WHAT TO PRODUCE:
Return, from the data that follows, each line that holds the word "données".

MATERIAL SUPPLIED:
--

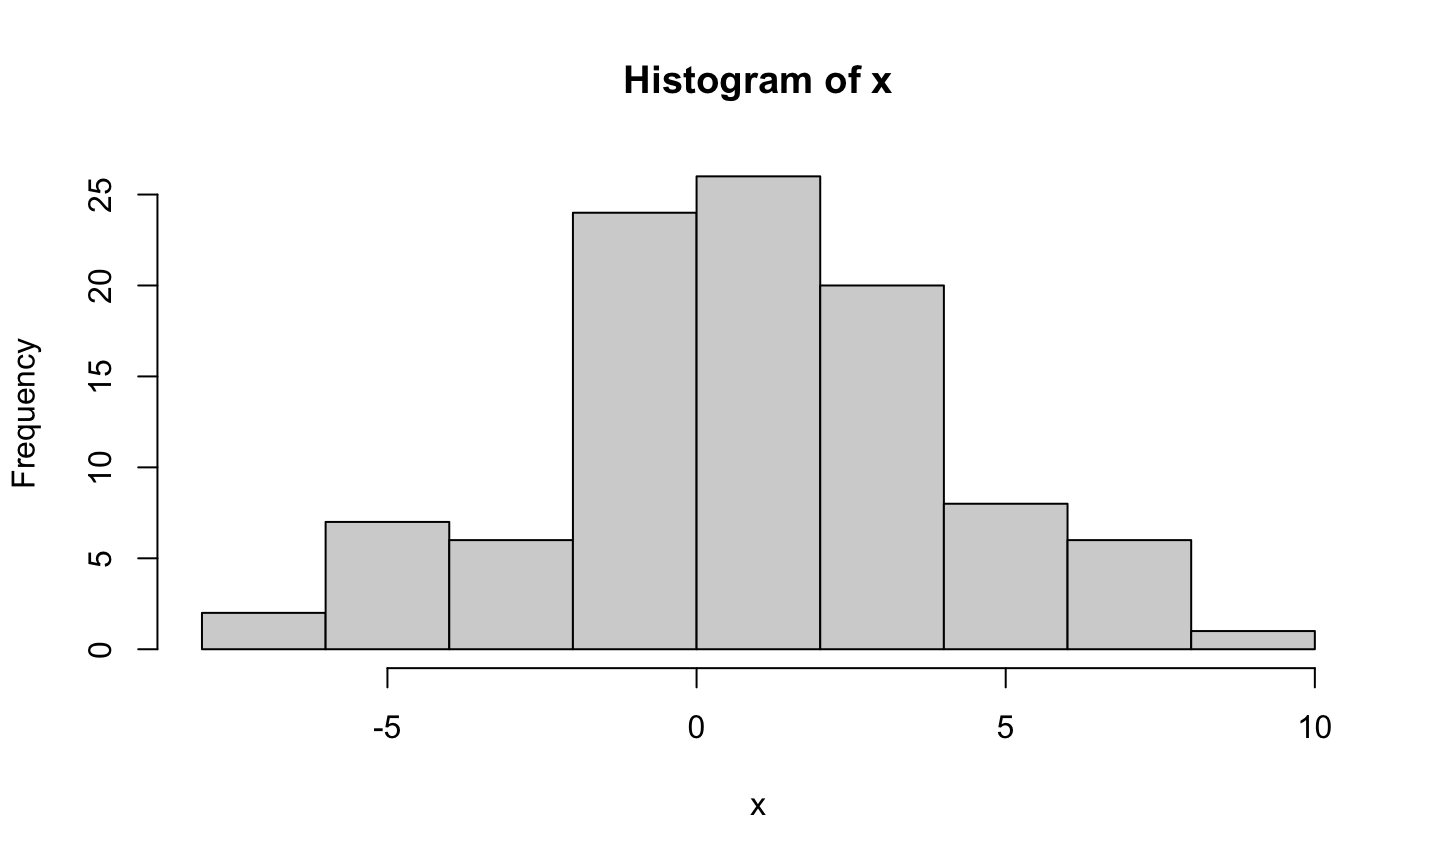
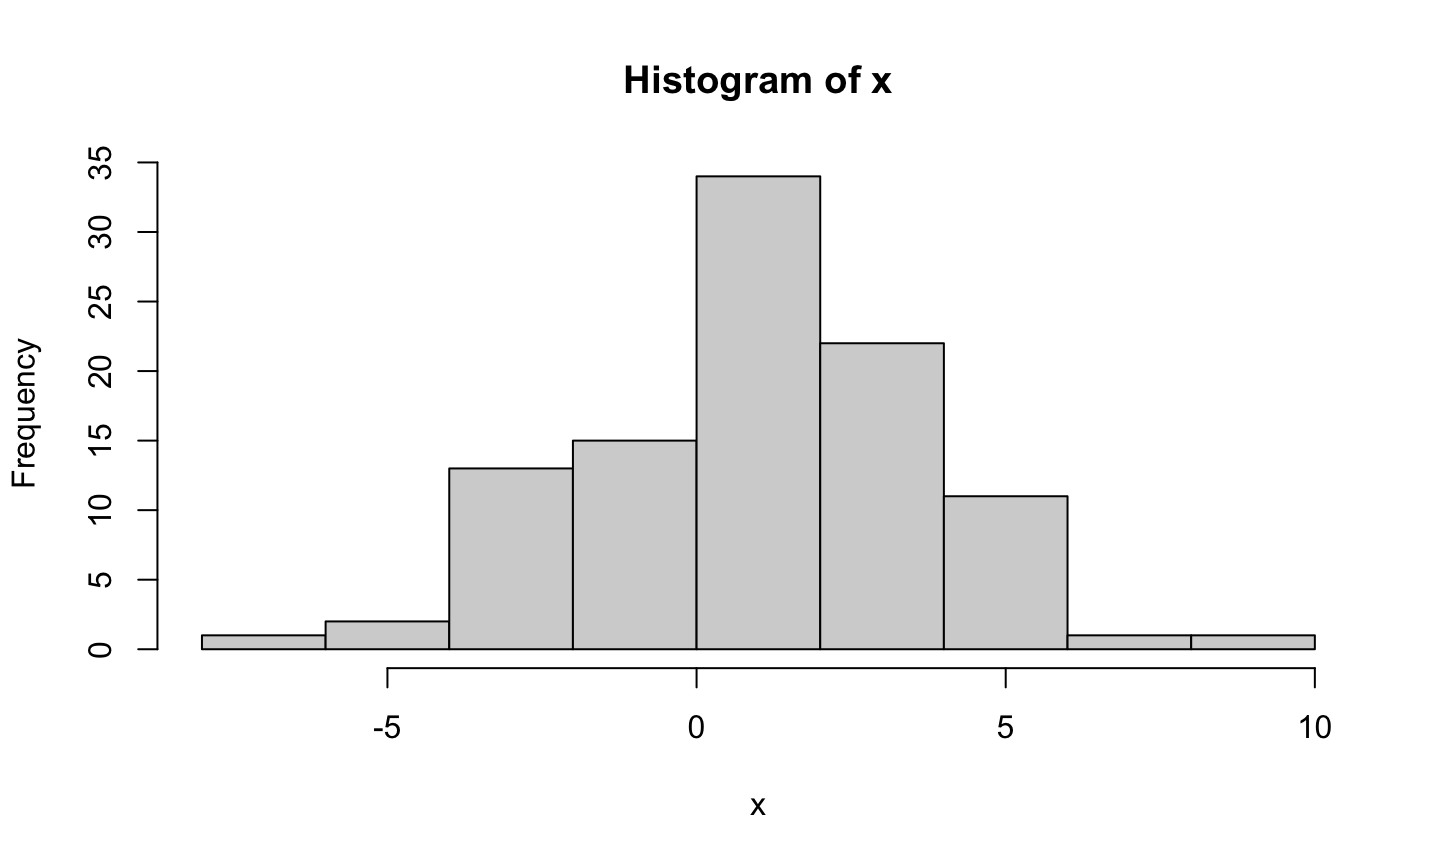
update

diff --git a/TD_Introduction_R_RStudio.html b/TD_Introduction_R_RStudio.html
@@ -616,214 +616,6 @@ class="uri">https://github.com/rstudio/cheatsheets/blob/main/rstudio-ide.pdf</a>
 href="https://github.com/rstudio/cheatsheets/tree/main"
 class="uri">https://github.com/rstudio/cheatsheets/tree/main</a></p></li>
 </ul>
-<pre class="r"><code>################################################################
-#######  Correction TD Partie 3: Manipulation d&#39;objets
-###############################################################@
-
-
-# Exercice 1 - Extraction d&#39;éléments
-# ----------------------------------
-
-gl &lt;- c(&quot;ALK&quot;, &quot;HRAS&quot;, &quot;BRAD&quot;, &quot;AKT1&quot;, &quot;EGFR&quot;)
-
-# 1 
-
-length(gl)
-
-# 2
-gl[1:3]
-
-# 3
-
-gl2 &lt;- c(gl[2], gl[5])
-
-# ou
-
-gl2 &lt;- gl[c(2,5)]
-
-# 4
-
-sort(gl)
-
-# 5 
-
-gl2 &lt;- c(gl2, &quot;PIK3CA&quot;, &quot;KIT&quot;)
-
-
-
-
-
-# Exercice 2: Facteurs
-# ---------------------
-
-cell_type &lt;- factor(c(&quot;C1&quot;,&quot;C2&quot;,&quot;C2&quot;,&quot;C2&quot;,&quot;C1&quot;,&quot;C2&quot;,&quot;C2&quot;,&quot;C1&quot;))
-
-# 1
-
-levels(cell_type)
-
-# 2
-
-length(which(cell_type==&quot;C1&quot;))
-
-length(which(cell_type==&quot;C2&quot;))
-
-# 3
-
-table(cell_type)
-
-# Exercice 3: Chaines de caractères
-# ---------------------------------
-
-# 1
-
-paste(&quot;chr&quot;, 1, sep=&quot;&quot;)
-
-# 2
-
-chrs &lt;- paste(&quot;chr&quot;, c(seq(1, 22), &quot;X&quot;, &quot;Y&quot;), sep=&quot;&quot;)
-
-# 3
-
-chrsj &lt;- paste(chrs, collapse = &#39; &#39;)
-
-# 4
-
-chrs2 &lt;- unlist(strsplit(chrsj, &quot; &quot;))
-
-identical(chrs2, chrs)
-
-
-# Exercice 4: Tableau de données
-# ----------------------------
-
-# 1
-
-a &lt;- rnorm(10, mean = 0, sd = 1)
-
-b &lt;- rep(1, 10)
-
-x &lt;- list(a=a, b=b)
-
-x$a
-
-# 2
-
-y &lt;- data.frame(x)
-
-# 3
-
-z1 &lt;- y[1:3,]
-z2 &lt;- y[8:10,]
-
-class(z1)
-class(z2)
-
-# 4
-
-num &lt;- seq(1:26)
-
-x$num = num
-
-# 5
-y &lt;- data.frame(x)
-# Impossible: nombre de lignes différents</code></pre>
-<pre class="bash"><code>##########################################################@##############
-# Correction TD Partie 4 : Etude de données génomiques
-#########################################################################
-
-# Exercice 1: Chargement des données 
-# 1 
-# Dans bash:
-
-gunzip gencode.v38.ENSEMBL.annotation.gtf.gz
-</code></pre>
-<pre class="r"><code># Dans R:
-human.gene.annot &lt;- read.delim(&quot;gencode.v38.ENSEMBL.annotation.gtf&quot;, comment.char=&quot;#&quot;)
-
-names(human.gene.annot) = c(&quot;chromosome name&quot;, &quot;annotation source&quot;, &quot;feature type&quot;, &quot;genomic start location&quot;, &quot;genomic end location&quot;, &quot;score(not used)&quot;, &quot;genomic strand&quot;, &quot;genomic phase (for CDS features)&quot;, &quot;additional information as key-value pairs&quot;)
-# 2
-dim(human.gene.annot)
-
-# 3
-head(human.gene.annot)
-tail(human.gene.annot)
-View(human.gene.annot)
-
-# Exercice 2: Sélection d&#39;un sous-ensemble de données
-
-# 1
-human.gene.annot[12,]
-
-# 2
-human.gene.annot[100:105,]
-
-# 3
-unique(human.gene.annot[,3])
-
-
-# Exercice 3: selection d&#39;un sous ensemble basé sur les valeurs du tableau
-
-# 1
-
-nrow(human.gene.annot[human.gene.annot$`feature type`==&quot;gene&quot;, ])
-
-# ou
-
-nrow(subset(human.gene.annot, `feature type` == &quot;gene&quot;))
-
-# 2
-
-table(human.gene.annot$`feature type`)
-
-# 3
-
-table(human.gene.annot$`chromosome name`)
-
-# 4
-
-table(human.gene.annot$`chromosome name`, human.gene.annot$`feature type`)
-
-# ou
-
-feature.count.table &lt;- table(human.gene.annot[, c(&quot;chromosome name&quot;, &quot;feature type&quot;)])
-feature.count.table
-
-# conversion table vers dataframe
-
-feature.count.matrix &lt;- (apply(as.matrix(feature.count.table), 2 , as.numeric))
-rownames(feature.count.matrix) &lt;- rownames(feature.count.table)
-
-
-# Exercice 4: Manipulation d&#39;un tableau
-
-# 1
-
-length = human.gene.annot$`genomic end location` - human.gene.annot$`genomic start location`
-summary(length)
-
-human.gene.annot$length = length
-
-View(human.gene.annot)
-
-# Exercice: Plot
-
-#1
-
-human.gene.annot.genefeature &lt;- subset(human.gene.annot, `feature type` == &quot;gene&quot;)
-
-hist(log10(human.gene.annot.genefeature$length), breaks = 100)
-
-
-# 2
-
-barplot(table(human.gene.annot.genefeature$`chromosome name`))
-
-# Exercice: Paramètres descriptifs
-
-# 1 
-
-summary(human.gene.annot.genefeature$length)</code></pre>
 <p><br> <br> <br> <br></p>
 <hr />
 <p>Ce TD est librement inspiré de la formation R proposée par Justine

diff --git a/Introduction_R_RStudio.html b/Introduction_R_RStudio.html
@@ -974,8 +974,8 @@ x[,3, drop = FALSE]</pre>
 x [x&gt;=1] &lt;- 20
 x</pre>
 
-<pre >##  [1] -0.8650658 20.0000000 20.0000000 20.0000000 20.0000000  0.4935994
-##  [7] 20.0000000 20.0000000 -0.3544822 20.0000000</pre>
+<pre >##  [1]  0.6618623 -0.7767186  0.1068835  0.2549804 -1.8083565 20.0000000
+##  [7] -5.0536106 -3.6116710 -1.0362437 20.0000000</pre>
 
 <p>Accéder aux valeurs d’une liste: double crochets</p>
 
@@ -1041,14 +1041,14 @@ df</pre>
 
 <pre class = 'prettyprint lang-r'>sort(x)</pre>
 
-<pre >##  [1] -2.904357 -1.823418  1.093990  1.254394  1.722320  2.025361  3.339458
-##  [8]  4.066004  4.814644  7.199752</pre>
+<pre >##  [1] -5.4197527 -3.6934435 -1.8512171  0.7698406  0.7798986  2.0686666
+##  [7]  3.4708937  4.6060400  5.4538198  6.1009612</pre>
 
 <p>Rang</p>
 
 <pre class = 'prettyprint lang-r'>rank(x)</pre>
 
-<pre >##  [1]  9  1 10  2  6  5  7  8  3  4</pre>
+<pre >##  [1]  2 10  4  7  5  8  1  6  3  9</pre>
 
 </article></slide><slide class=""><hgroup><h2>Calcul sur les vecteurs</h2></hgroup><article  id="calcul-sur-les-vecteurs-1" class="smaller ">
 
@@ -1057,17 +1057,17 @@ df</pre>
 
 <pre class = 'prettyprint lang-r'>mean(x)</pre>
 
-<pre >## [1] 2.078815</pre>
+<pre >## [1] 1.228571</pre>
 
 <pre class = 'prettyprint lang-r'>var(x)</pre>
 
-<pre >## [1] 9.009536</pre>
+<pre >## [1] 15.22858</pre>
 
 <p>Extraction de valeurs sur test</p>
 
 <pre class = 'prettyprint lang-r'>which(x&gt;3)</pre>
 
-<pre >## [1] 1 3 7 8</pre>
+<pre >## [1]  2  4  6 10</pre>
 
 <p>Comparaison</p>
 
@@ -1403,12 +1403,12 @@ hist(x)</pre>
 ## [36 != 6 x 3]</pre>
 
 <pre >##          Series 1 Series 2 Series 3
-## Jan 1961        3        2        4
-## Feb 1961        3        6        4
-## Mar 1961        5        5       11
-## Apr 1961        5        4        5
-## May 1961        6        5        9
-## Jun 1961        5        8        6</pre>
+## Jan 1961        9        7        3
+## Feb 1961        3        5        5
+## Mar 1961        4        5        6
+## Apr 1961        3        4        2
+## May 1961        5        3        3
+## Jun 1961        6        7        4</pre>
 
 </article></slide><slide class=""><hgroup><h2>Créer des objets: Expression</h2></hgroup><article  id="créer-des-objets-expression" class="smaller ">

--

FINAL ANSWER:
-# Exercice 4: Tableau de données
-# Correction TD Partie 4 : Etude de données génomiques
-# Exercice 1: Chargement des données 
-# Exercice 2: Sélection d&#39;un sous-ensemble de données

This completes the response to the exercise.